Outeniqua Mountains
Outenikwaland (Houteniquase)
Outenikwaland is derived from the Khoi tribe name, Outeniqua and (Afri: land) It is the name of the region between the Towns of Knysna and Mosselbay south of the Majestic Outenikwa Mountains.

Nomenclature
‘Outeniqua’ or Houteniquase (31.3.1690 as per VOC archives is said to be derived from a Khoisan tribe that once lived in these mountains and means “they who bear honey”. Rock paintings from the Khoisan people can still be found in the area.

Geography
The range is characterized by gentle southern slopes and steep drops on the north side down to the low valley Little Karoo. High points include Cradock Peak at 1578 m and George Peak at 1370 m located to the north of George. The varying conditions create diverse habitats. On the south-facing slopes there is montane fynbos at higher, moister altitudes, while the north hosts karroid and renosterveld shrubland. On the mesic southern slopes there are Afromontane gallery forests.

Weather
The high rainfall on the range has created numerous perennial streams used for irrigation in the Olifants River valley. While the climate along the range is generally hot to moderate, with an average summer temperature of 20.5 °C[citation needed], weather conditions can vary greatly. In winter the temperature can drop to 5 °C (and even lower on the southern slopes) and snowfalls may occur on the higher peaks.

Fauna and flora
Among the animals found in the Outeniqua range are klipspringer, grey rhebuck, leopard and various rodents. The Outeniqua mountain range is also home to a very small number of African elephants. Although described as functionally extinct, new sightings of these very elusive animals, including that of a young bull give hope that the fabled animals might with time become re-established in the Outeniqua reserve. Birds include black eagles and other raptors as well as the Cape sugarbird and other fynbos birds.
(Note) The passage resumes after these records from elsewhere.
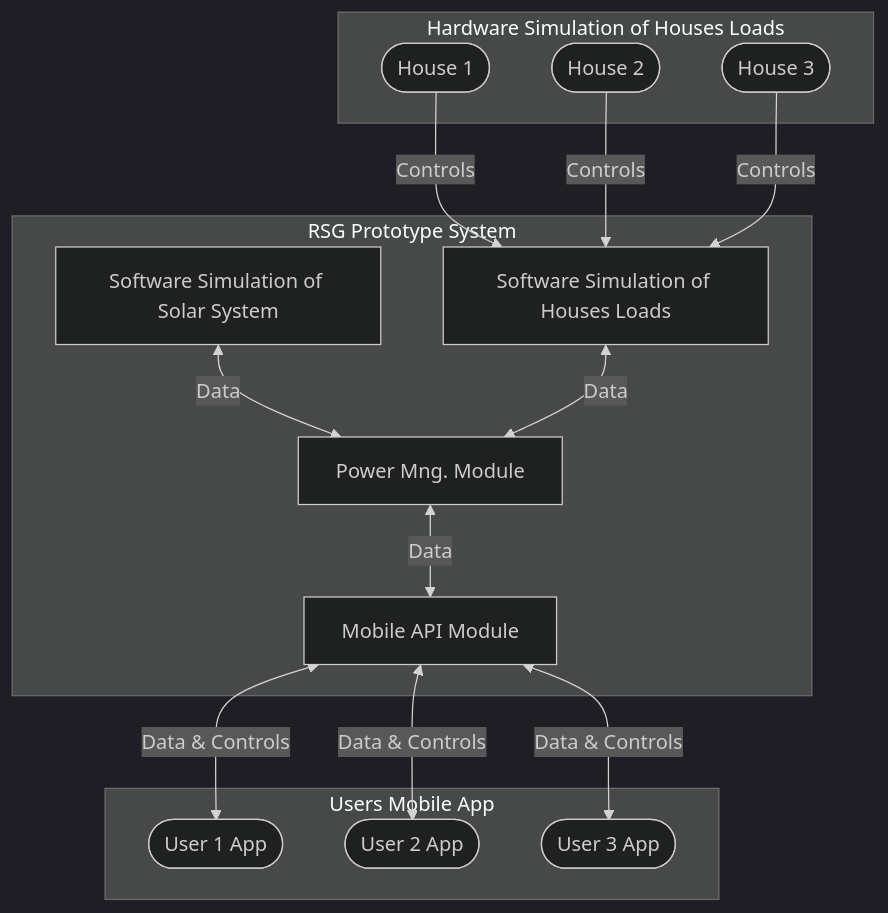
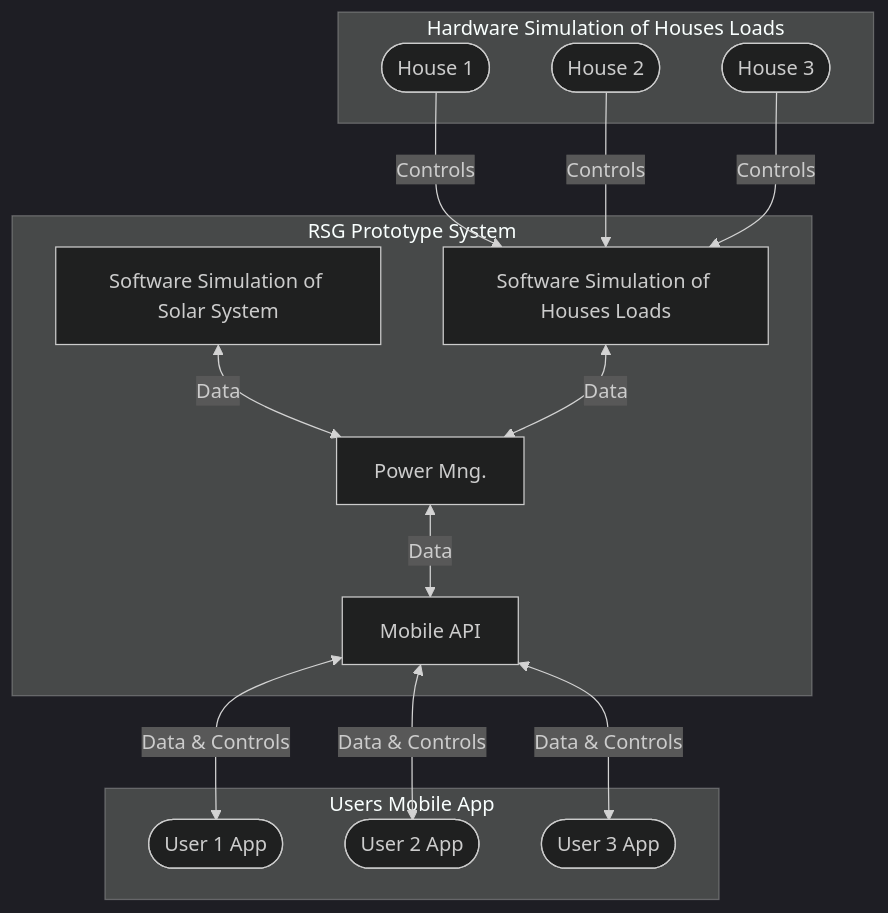
Before and after one commit to ezAldinWaez/residential-smart-grid-prototype: the diagram in graphs/rsg_prototype_system_graph.mermaid, drawn with Mermaid (dark theme). The commit also changed 1 other file, not shown here.

Commit message:
some edits on system graphs

```diff
--- a/graphs/rsg_prototype_system_graph.mermaid
+++ b/graphs/rsg_prototype_system_graph.mermaid
@@ -1,22 +1,22 @@
 graph TB
 
   subgraph HSHL[Hardware Simulation of Houses Loads]
     HSHL_H1([House 1])
     HSHL_H2([House 2])
     HSHL_H3([House 3])
   end
 
   subgraph RSGPS[RSG Prototype System]
     RSGPS_SSSS[Software Simulation of Solar System]
     RSGPS_SSHL[Software Simulation of Houses Loads]
-    RSGPS_PMM[Power Mng. Module]
-    RSGPS_MAM[Mobile API Module]
+    RSGPS_PM[Power Mng.]
+    RSGPS_MA[Mobile API]
   end
 
   subgraph UMA[Users Mobile App]
     UMA_U1([User 1 App]) & UMA_U2([User 2 App]) & UMA_U3([User 3 App])
   end
 
-  RSGPS_SSSS & RSGPS_SSHL <--Data--> RSGPS_PMM <--Data--> RSGPS_MAM
+  RSGPS_SSSS & RSGPS_SSHL <--Data--> RSGPS_PM <--Data--> RSGPS_MA
   HSHL_H1 & HSHL_H2 & HSHL_H3 --Controls--> RSGPS_SSHL
-  RSGPS_MAM <--Data & Controls--> UMA_U1 & UMA_U2 & UMA_U3
+  RSGPS_MA <--Data & Controls--> UMA_U1 & UMA_U2 & UMA_U3
```
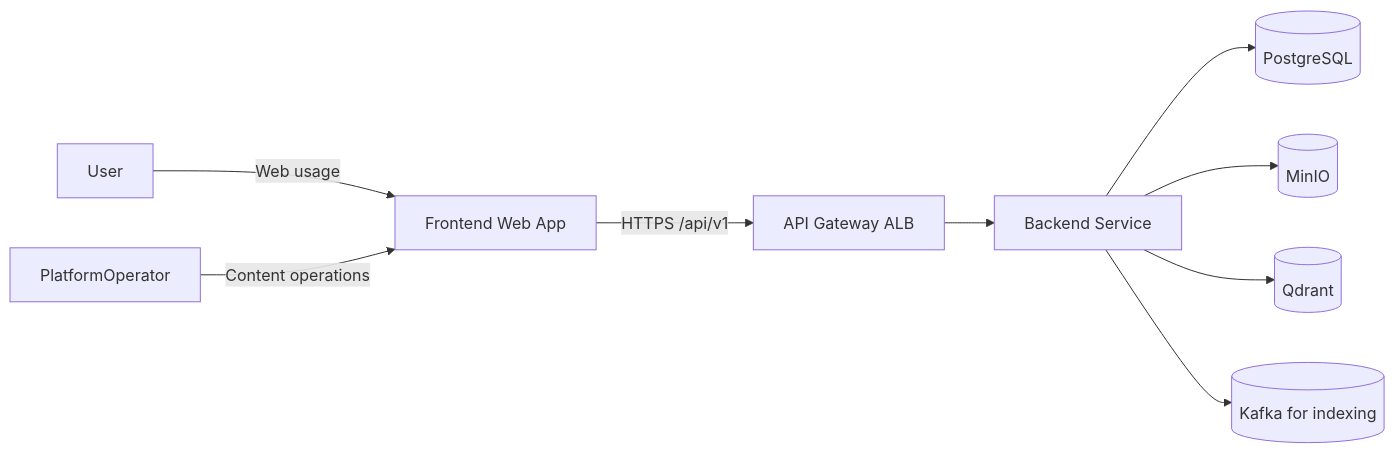
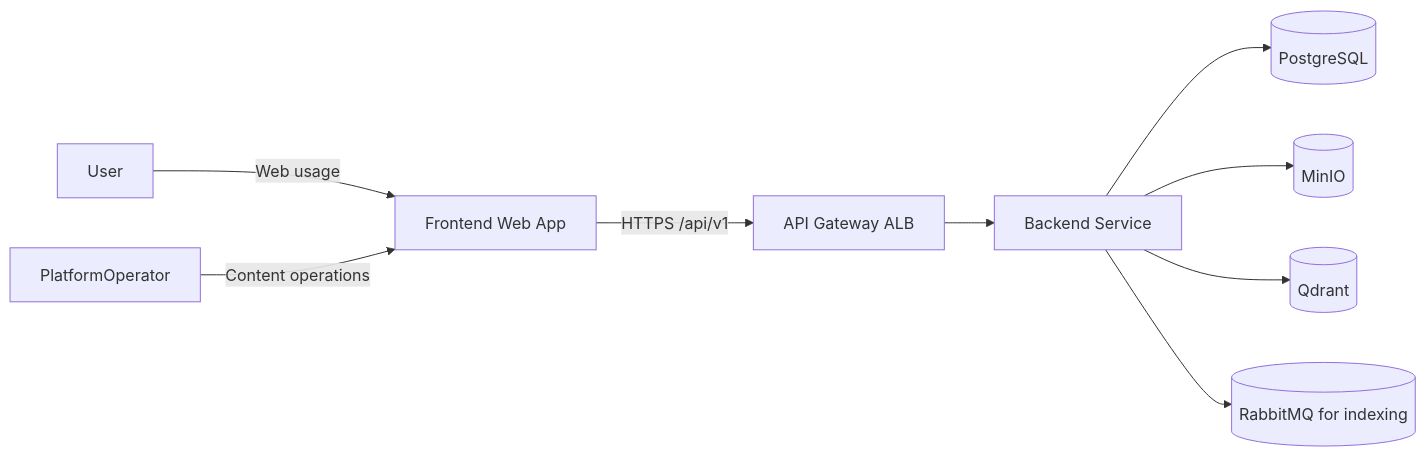
One commit to BeketML/EduAI changed the diagram in documents/BRD.md. Above: the diagram before and after it, drawn with Mermaid. The commit also changed other lines of this file and 6 other files, not shown here.

````diff
--- a/documents/BRD.md
+++ b/documents/BRD.md
@@ -143,11 +143,11 @@
 ```mermaid
 flowchart LR
   user[User] -->|Web usage| frontend[Frontend Web App]
   operator[PlatformOperator] -->|Content operations| frontend
   frontend -->|HTTPS /api/v1| gateway[API Gateway ALB]
   gateway --> backend[Backend Service]
   backend --> pg[(PostgreSQL)]
   backend --> minio[(MinIO)]
   backend --> qdrant[(Qdrant)]
-  backend --> kafka[(Kafka for indexing)]
+  backend --> rabbitmq[(RabbitMQ for indexing)]
 ```
````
Passes
In 1908 work started on a railway route over the range from George to Oudtshoorn. This required the building of seven tunnels and numerous long cuttings. The line was opened in August 1913.

The first road pass to cross the range into the Langkloof went via Duiwelskop, some 32 km east of George. In 1811 a new pass was constructed and named Cradock Pass after the Governor, Sir John Cradock. It was difficult to negotiate and became known as the ‘Voortrekker Road’. In 1847 a vastly improved Montagu Pass was constructed by convict labour, and named after the Colonial Secretary, John Montagu. In 1943, to cope with the increasing demands of modern traffic, construction was started on the Outeniqua Pass, using the labour of Italian prisoners of war. At the end of World War II the Italians returned home with the greater part of the pass unfinished. The pass was opened to traffic in September 1951, having cost approximately £500 000.

Two other road passes cross the Outeniqua – The Robinson Pass west of George, and Prince Alfred’s Pass connecting Uniondale with Knysna.

Historic incidents
On 1 June 2002, Former South Africa Cricket captain Hansie Cronje scheduled flight home from Johannesburg to George, Western Cape was grounded so he hitched a ride as the only passenger on board a Hawker Siddeley HS 748 turboprop aircraft. Near George airport, the pilots lost visibility in clouds and were unable to land, partly due to unusable navigational equipment. While circling, the plane crashed into the Outeniqua mountains northeast of the airport. Cronje, aged 32, and the two pilots were killed instantly.